Okay, that's enough narrative.  Now I'll tell you what in hell I'm talking about.  I'm talking about this survey, which reviewed so-called "pro-life" laws in all 50 states and came up with 413 incidents in 44 states in which the laws were used not to help babies but to hurt women.  Women have been on the receiving end of court orders, prosecutions, lawsuits and civil commitments that demand they put aside their own personal autonomy, their civil rights, their dignity and their personhood for the sake of the baby they're carrying. 

Yeah. Personhood.  Maybe you've heard that term before. You'll hear it again.

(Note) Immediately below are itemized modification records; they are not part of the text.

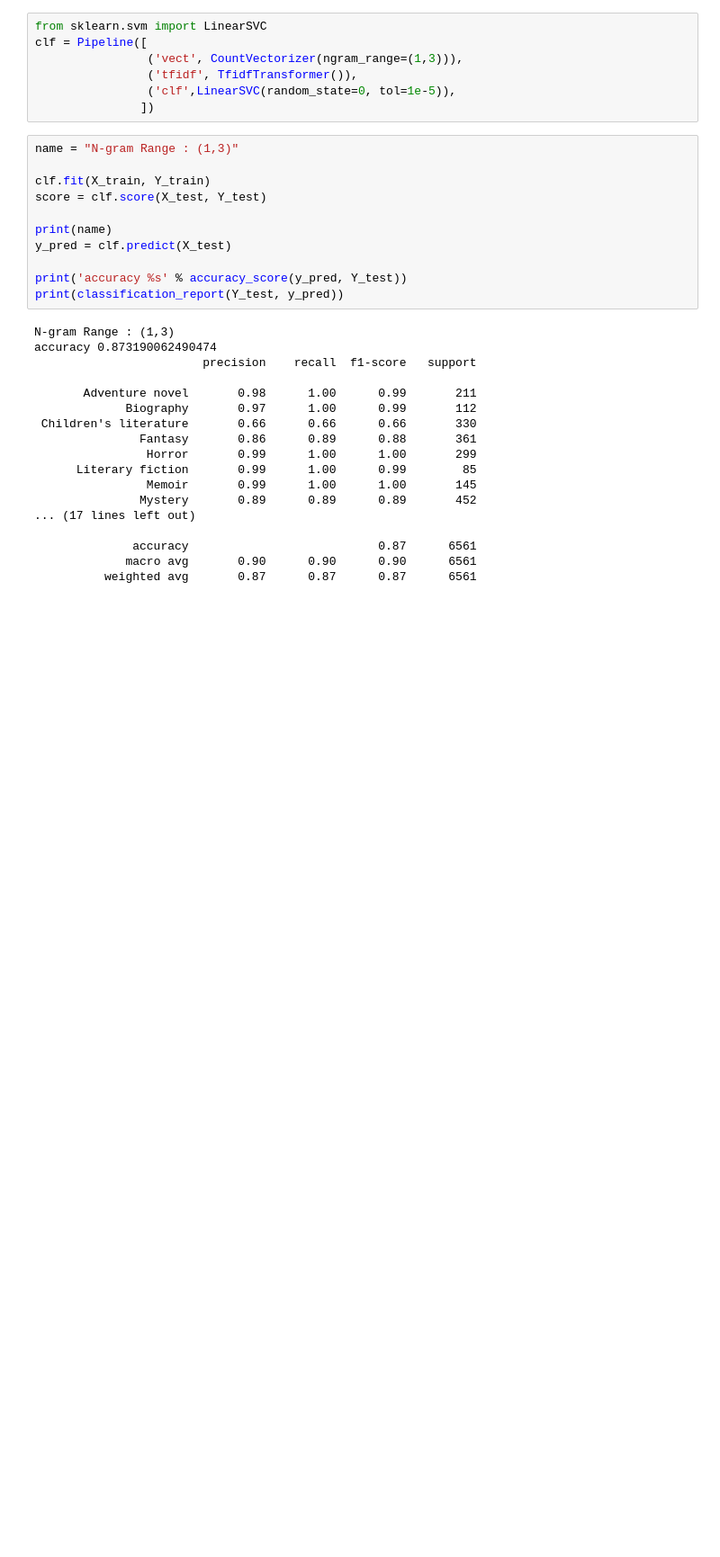
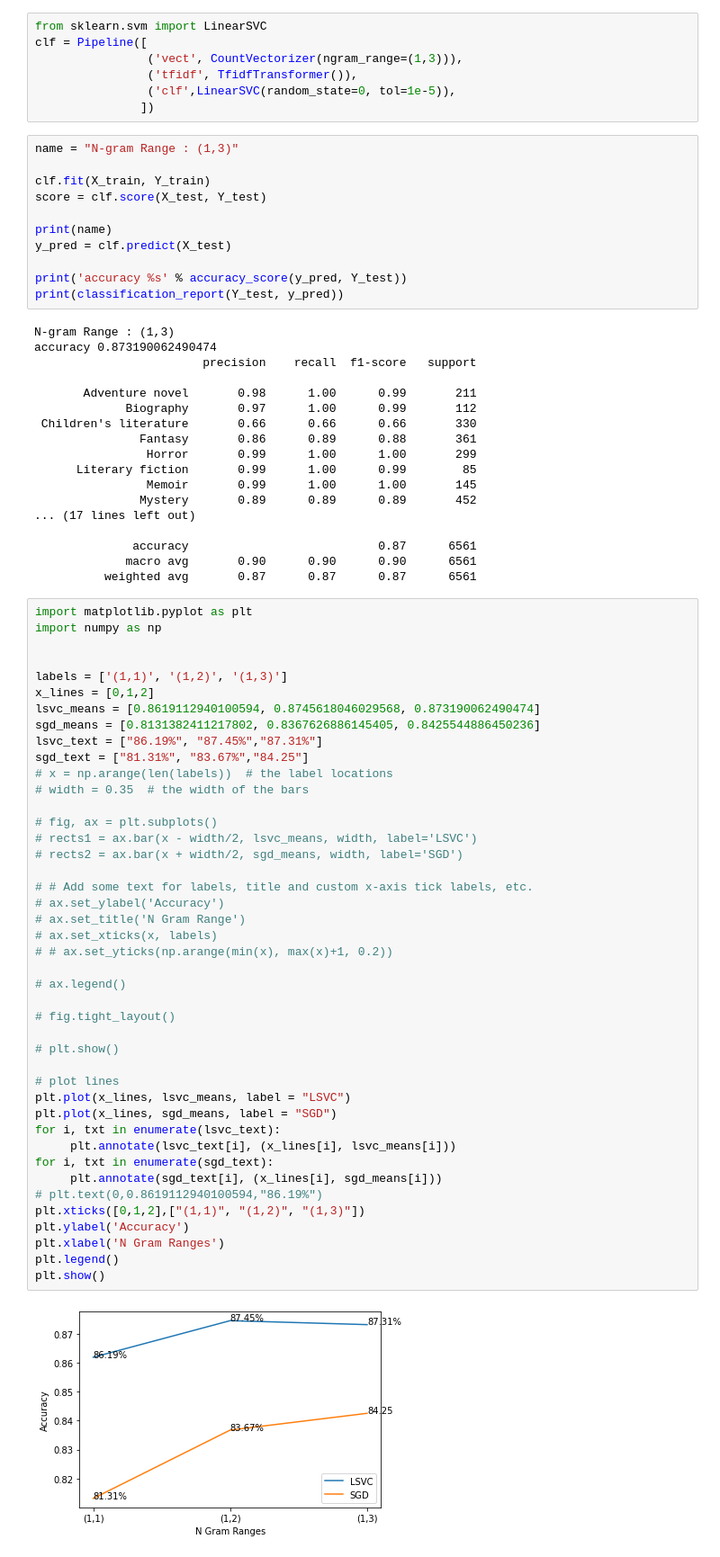
Before and after one commit to docmhvr/CMPE_255_Book_Genre_Prediction, a Jupyter notebook: Experiments/CMU Book Summary Dataset/NGramRange.ipynb, the cells around one changed output. Shown: that part at 90% size. Cells and saved outputs as stored; diff of their text form; blank space fills up the shorter version.

Commit message:
N-gram range experiment: Comparison Chart

```diff
--- a/Experiments/CMU Book Summary Dataset/NGramRange.ipynb
+++ b/Experiments/CMU Book Summary Dataset/NGramRange.ipynb
@@ -250,3 +250,48 @@ accuracy 0.873190062490474
               accuracy                           0.87      6561
              macro avg       0.90      0.90      0.90      6561
           weighted avg       0.87      0.87      0.87      6561
+# %%
+import matplotlib.pyplot as plt
+import numpy as np
+
+
+labels = ['(1,1)', '(1,2)', '(1,3)']
+x_lines = [0,1,2]
+lsvc_means = [0.8619112940100594, 0.8745618046029568, 0.873190062490474]
+sgd_means = [0.8131382411217802, 0.8367626886145405, 0.8425544886450236]
+lsvc_text = ["86.19%", "87.45%","87.31%"]
+sgd_text = ["81.31%", "83.67%","84.25"]
+# x = np.arange(len(labels))  # the label locations
+# width = 0.35  # the width of the bars
+
+# fig, ax = plt.subplots()
+# rects1 = ax.bar(x - width/2, lsvc_means, width, label='LSVC')
+# rects2 = ax.bar(x + width/2, sgd_means, width, label='SGD')
+
+# # Add some text for labels, title and custom x-axis tick labels, etc.
+# ax.set_ylabel('Accuracy')
+# ax.set_title('N Gram Range')
+# ax.set_xticks(x, labels)
+# # ax.set_yticks(np.arange(min(x), max(x)+1, 0.2))
+
+# ax.legend()
+
+# fig.tight_layout()
+
+# plt.show()
+
+# plot lines
+plt.plot(x_lines, lsvc_means, label = "LSVC")
+plt.plot(x_lines, sgd_means, label = "SGD")
+for i, txt in enumerate(lsvc_text):
+     plt.annotate(lsvc_text[i], (x_lines[i], lsvc_means[i]))
+for i, txt in enumerate(sgd_text):
+     plt.annotate(sgd_text[i], (x_lines[i], sgd_means[i]))
+# plt.text(0,0.8619112940100594,"86.19%")
+plt.xticks([0,1,2],["(1,1)", "(1,2)", "(1,3)"])
+plt.ylabel('Accuracy')
+plt.xlabel('N Gram Ranges')
+plt.legend()
+plt.show()
+# %% [output]
+[figure, added]
```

Think I'm hysterical?  Thank you for that anti-woman sentiment (you did know that "hysterical" meant "a state of distress brought about by having a womb," didn't you?).  Ponder these cases:  A woman threatened with arrest because she wanted to have a c-section on Friday instead of Tuesday. A woman  charged with attempted feticide for falling down a flight of stairs on the assumption she did it on purpose to kill her fetus. A woman in Idaho who was arrested for inducing her own abortion with RU-486, on the logic that somebody else can give you an abortion in Idaho, but you can't bring about your own.   A woman in Indiana who, while severely mentally ill, tried to kill herself by eating rat poison.  (Sorry, but this one just kills me.)  She was eight months pregnant.  She let some friends take her to a hospital, where she had an emergency C-section to get the baby out of harm's way.  The baby died anyway.  She was charged with murder and attempted feticide.  The murder charge didn't stick but the attempted feticide charge did.  You can follow the case here.  It's unbelievable.  Suicide is not against the law in Indiana.  And if none of those make you think something's terribly wrong here, check this one out: A woman in Tennessee was arrested for child endangerment and driving while intoxicated, with no children in the car and with a blood alcohol level that was 0.04 - well below the legal limit of 0.08.  Why?  She admitted to having had a glass of wine and being pregnant.

I mean, I could go on.  I have laws pending in Alabama and Tennessee that would make a fetus a "child" for reasons of "child abuse" once a fetal heartbeat is detected. I have a judge in Ohio that kept a woman in jail past her release date because he didn't want her to have an abortion.  I have a woman in Oregon who was civilly committed to a psychiatric hospital because she refused to be tested for gestational diabetes.  (Refusing a test, people.  She was locked in a mental ward for refusing a test. In 2005.)  But you get the idea.  The idea is that somehow, legally, pregnant women form this whole underclass (like slaves, or gays, or 19th-century women) that has laws specifically applying to them that can apply to no one else.  

[N]or shall any person . . . be deprived of life, liberty, or property, without due process of law.

--United States Constitution, 5th Amendment

 No State shall make or enforce any law which shall abridge the privileges or immunities of citizens of the United States; nor shall any State deprive any person of life, liberty, or property, without due process of law; nor deny to any person within its jurisdiction the equal protection of the laws.

--United States Constitution, 14th Amendment


At what stage in pregnancy does a woman lose her civil rights? 

More to the point, at what stage in pregnancy does a woman cease to be a person?


Marcia Wall said...

Very good question: More to the point, at what stage in pregnancy does a woman cease to be a person?

Jen said...

Haven't had a coherent answer yet. I'm gonna start sending this question to my elected officials.